The 6.2-mile long, four-lane highway was first planned in the 1980s as a way to bypass Albemarle County’s commercial development. However, the project lay dormant for many years in part because Albemarle supervisors were opposed.
The bypass was revived last June after
supervisors reversed their decision
the Commonwealth Transportation Board allocated $197 million towards the project
The Federal Highway Administration is requiring VDOT to conduct an “environmental assessment” of the project to make sure previous environmental approvals for the project are still valid.
The FHWA originally issued a “finding of no significant impact” in 1997, which was reconfirmed in 2003.
Since then, the Albemarle supervisors have made several land-use decisions that allow for more residential and commercial development, particularly around the northern terminus for the bypass.

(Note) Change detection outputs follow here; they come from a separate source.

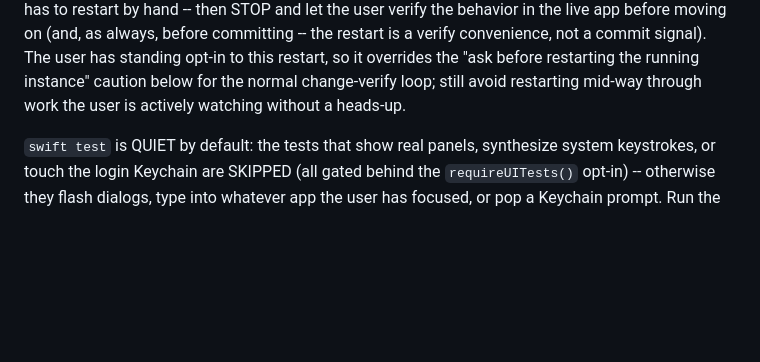
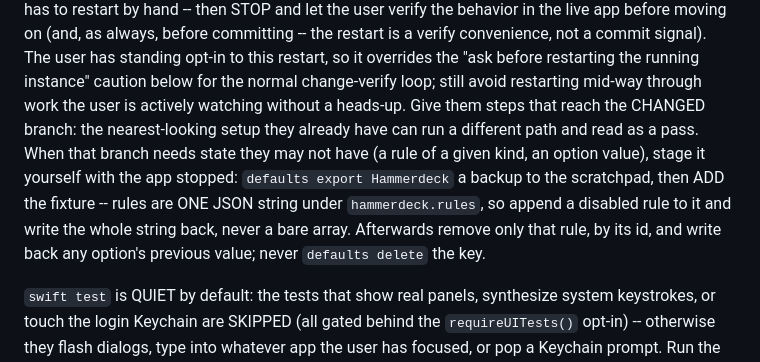
Before and after one commit to kouxing2000/hammerdeck, a Markdown page: CLAUDE.md, the part around the change. Drawn GitHub-style; blank space fills up the shorter version.

Commit message:
docs(claude): stage the state a live-app check needs, without losing the user's
Cue: asking the user to verify a change that only shows up given state they
may not have. Evidence: a fix to the layout rule effect was checked against a
rule that runs a command, which never reaches the changed branch; a disabled
fixture rule then verified it first time. Rules are one JSON string under one
key, so the instruction says to back up, append and remove by id: a bare
`defaults write` of an array, or a `defaults delete` of the key, would wipe
every saved rule. Assumes the paragraph is read when the verify ask is written.

Co-Authored-By: Claude Opus 5.5 (1M context) <noreply@anthropic.com>

```diff
--- a/CLAUDE.md
+++ b/CLAUDE.md
@@ -383,7 +383,15 @@ then STOP and let the user verify the behavior in the live app before moving on
 commit signal). The user has standing opt-in to this restart, so it overrides the
 "ask before restarting the running instance" caution below for the normal
 change-verify loop; still avoid restarting mid-way through work the user is
-actively watching without a heads-up.
+actively watching without a heads-up. Give them steps that reach the CHANGED
+branch: the nearest-looking setup they already have can run a different path
+and read as a pass. When that branch needs state they may not have (a rule of a
+given kind, an option value), stage it yourself with the app stopped: `defaults
+export Hammerdeck` a backup to the scratchpad, then ADD the fixture -- rules are
+ONE JSON string under `hammerdeck.rules`, so append a disabled rule to it and
+write the whole string back, never a bare array. Afterwards remove only that
+rule, by its id, and write back any option's previous value; never `defaults
+delete` the key.
 
 `swift test` is QUIET by default: the tests that show real panels, synthesize
 system keystrokes, or touch the login Keychain are SKIPPED (all gated behind the
```
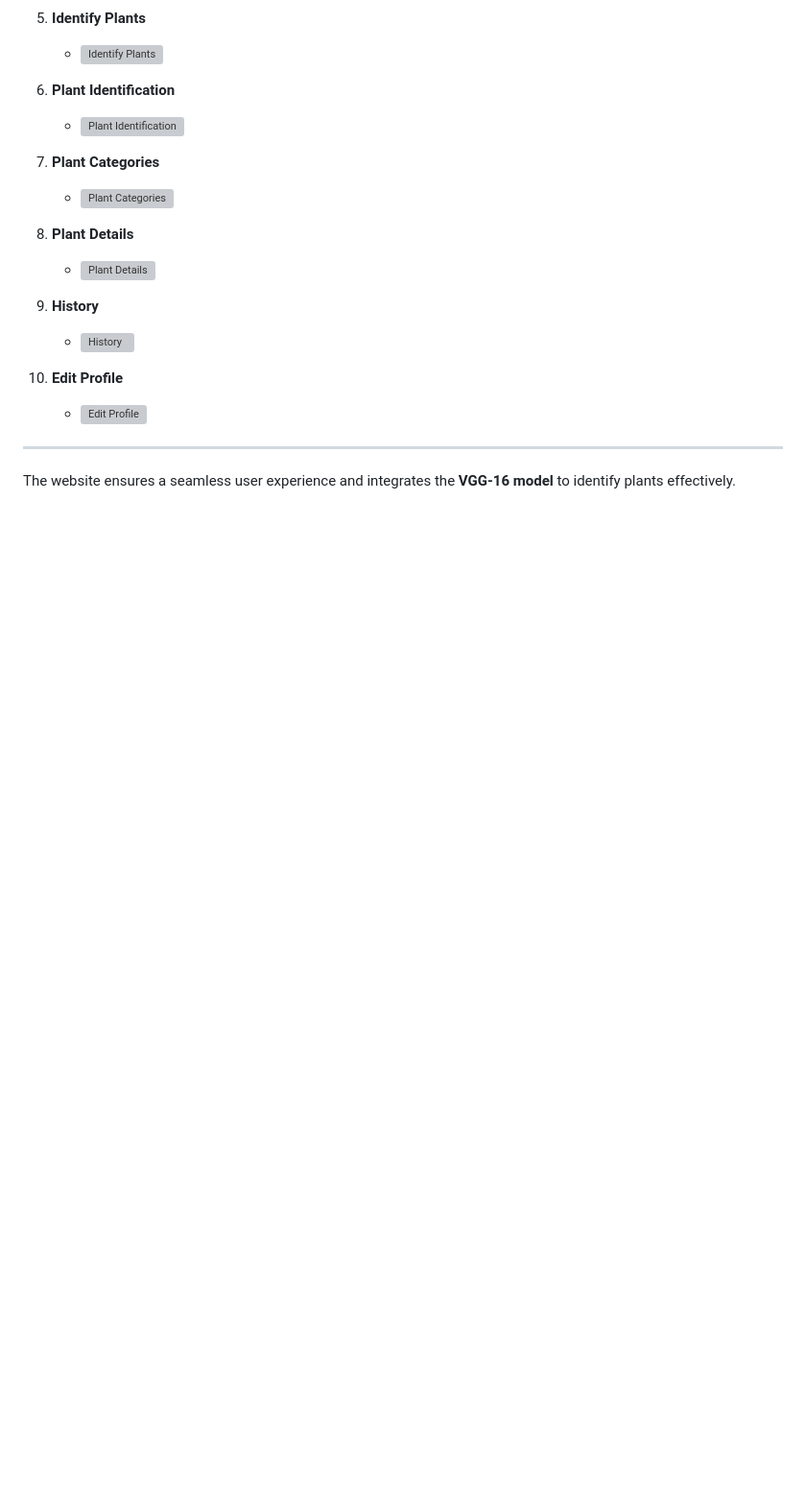
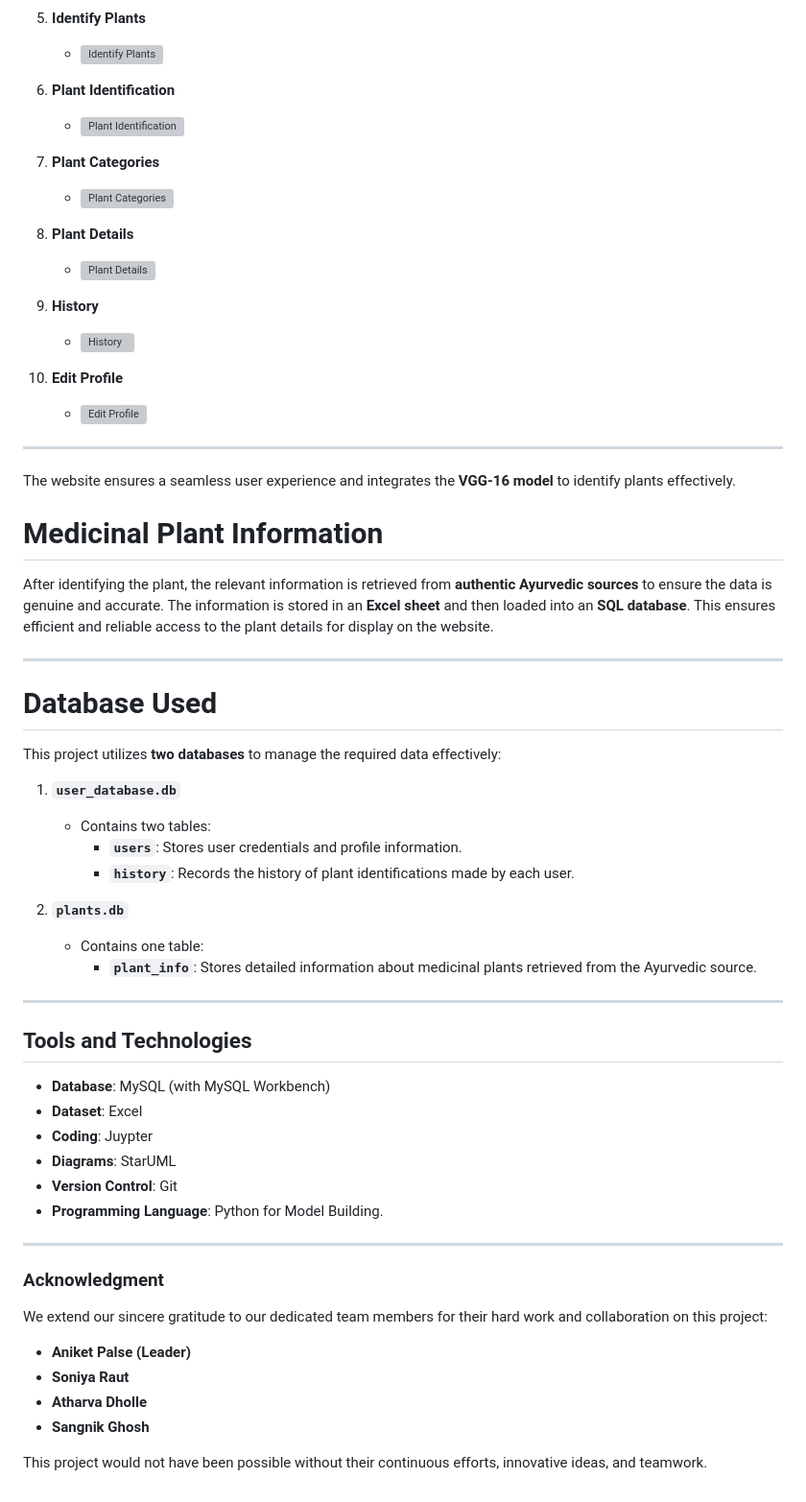
Before and after one commit to aniketpalse22/Identification-of-Medicinal-Plant-by-using-Deep-Learning, a Markdown page: README.md, the part around the change. Shown: that part at 96% size. Rendered like a GitHub page; blank space fills up the shorter version; grey boxes are pictures that could not be loaded.

```diff
--- a/README.md
+++ b/README.md
@@ -162,3 +162,44 @@ The website for this project is developed using **Flask**, providing an interact
 ---
 
 The website ensures a seamless user experience and integrates the **VGG-16 model** to identify plants effectively.
+
+# Medicinal Plant Information
+
+After identifying the plant, the relevant information is retrieved from **authentic Ayurvedic sources** to ensure the data is genuine and accurate. The information is stored in an **Excel sheet** and then loaded into an **SQL database**. This ensures efficient and reliable access to the plant details for display on the website.
+
+---
+
+# Database Used
+
+This project utilizes **two databases** to manage the required data effectively:
+
+1. **`user_database.db`**
+   - Contains two tables:
+     - **`users`**: Stores user credentials and profile information.
+     - **`history`**: Records the history of plant identifications made by each user.
+
+2. **`plants.db`**
+   - Contains one table:
+     - **`plant_info`**: Stores detailed information about medicinal plants retrieved from the Ayurvedic source.
+
+---
+
+## Tools and Technologies
+- **Database**: MySQL (with MySQL Workbench)
+- **Dataset**: Excel
+- **Coding**: Juypter
+- **Diagrams**: StarUML
+- **Version Control**: Git
+- **Programming Language**: Python for Model Building.
+
+___
+
+### Acknowledgment
+
+We extend our sincere gratitude to our dedicated team members for their hard work and collaboration on this project:
+- **Aniket Palse (Leader)**
+- **Soniya Raut**
+- **Atharva Dholle**
+- **Sangnik Ghosh**
+
+This project would not have been possible without their continuous efforts, innovative ideas, and teamwork.
```
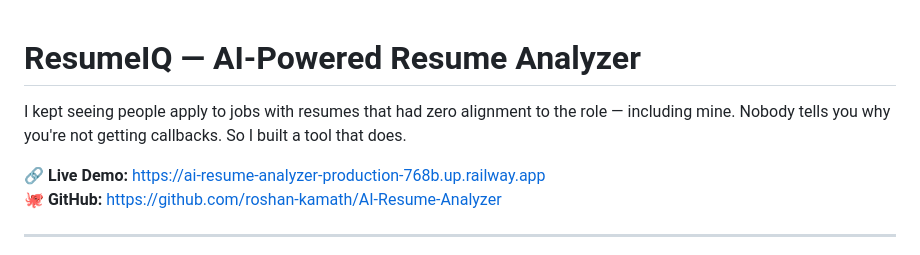
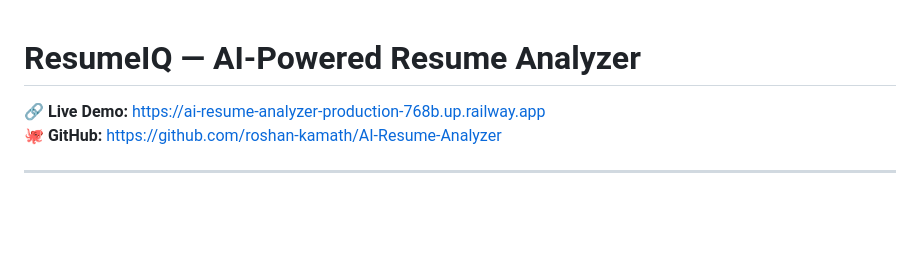
Before and after one commit to roshan-kamath/AI-Resume-Analyzer, a Markdown page: README.md, the part around the change. Rendered like a GitHub page; blank space fills up the shorter version.

Commit message:
Revise README to remove introductory explanation
Removed introductory text explaining the purpose of the tool.

```diff
--- a/README.md
+++ b/README.md
@@ -1,6 +1,4 @@
 # ResumeIQ — AI-Powered Resume Analyzer
-
-I kept seeing people apply to jobs with resumes that had zero alignment to the role — including mine. Nobody tells you why you're not getting callbacks. So I built a tool that does.
 
 🔗 **Live Demo:** https://ai-resume-analyzer-production-768b.up.railway.app
 🐙 **GitHub:** https://github.com/roshan-kamath/AI-Resume-Analyzer
```
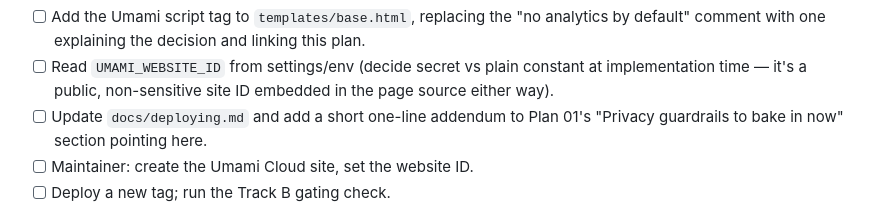
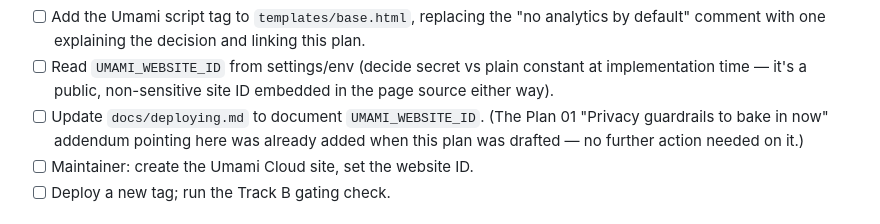
Before and after one commit to hh2110/thandkoi-clinics, a Markdown page: .claude/plans/12-observability.md, the part around the change. GitHub-like rendering.

```diff
--- a/.claude/plans/12-observability.md
+++ b/.claude/plans/12-observability.md
@@ -194,8 +194,9 @@ site-wide script include with no partial user-facing behavior to gate
 - [ ] Read `UMAMI_WEBSITE_ID` from settings/env (decide secret vs plain
       constant at implementation time — it's a public, non-sensitive site ID
       embedded in the page source either way).
-- [ ] Update `docs/deploying.md` and add a short one-line addendum to
-      Plan 01's "Privacy guardrails to bake in now" section pointing here.
+- [ ] Update `docs/deploying.md` to document `UMAMI_WEBSITE_ID`. (The Plan 01
+      "Privacy guardrails to bake in now" addendum pointing here was already
+      added when this plan was drafted — no further action needed on it.)
 - [ ] Maintainer: create the Umami Cloud site, set the website ID.
 - [ ] Deploy a new tag; run the Track B gating check.
 
```
Also changed, not shown: .claude/plans/README.md (+2 -2 lines).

These include Hollymead Town Center, the expansion of the University of Virginia Research Park and North Pointe, said Mark Graham, the county’s director of community development.
At a briefing on the topic earlier this month, Graham told supervisors that his staff would need until the end of the month to meet VDOT’s Feb. 29 deadline.
Supervisors will review the work before the county’s official response is submitted, but their approval will be conducted via email because they do not meet again until the beginning of March.
Kenneth C. Boyd
asked Graham if staff would be making a recommendation on the bypass.
“We’re not providing any analysis or recommendations, just data,” Graham responded.
VDOT has also asked the
Rivanna River Basin Commission
to provide comment due to its impact on the South Fork Rivanna Reservoir.
“I think there are some unique things we can say that stay on our watershed focus,” said
, executive director of the RRBC, at the commission’s Monday meeting.
“The last thing the RRBC needs to do is insert itself into that controversy,” said Marvin Moss, a Fluvanna County citizen and former supervisor who serves as RRBC chair. However, Moss asked members of the commission if the entity should submit a response.
“I would argue that if we don’t respond, we’re abdicating our position as the watershed experts,” said Jim Frydl, a Greene County supervisor.
, a member of the
Albemarle County Service Authority
who also serves on the RRBC, said the letter is an opportunity to recommend the state follow Albemarle County’s guidelines on erosion and sediment control rather than VDOT’s, which she said are less stringent.
“[The bypass] is going over 10 tributaries of one our rivers,” Palmer said. “Shouldn’t we ask for the best sediment control plans?”
RRBC staff will draft a letter for review by members to approve via email before the deadline.
A task force created by Jack Jouett Supervisor
Dennis S. Rooker
also met Monday to discuss how it will continue monitoring the evolution of the bypass design.
“This committee is going to ask VDOT to conduct a full supplemental environmental impact statement for the project and we’ll be sending a letter to that [effect],” Rooker said.
Other groups have opted to comment directly to the FHWA requesting they conducted a more rigorous evaluation.
Charlottesville Albemarle Transportation Coalition
firmly believes that a supplemental environmental impact statement be performed on this project to take into account of the changes that have occurred since ,” wrote CATCO president George Larie.
Southern Environmental Law Center
Piedmont Group of the Sierra Club
have submitted similar letters.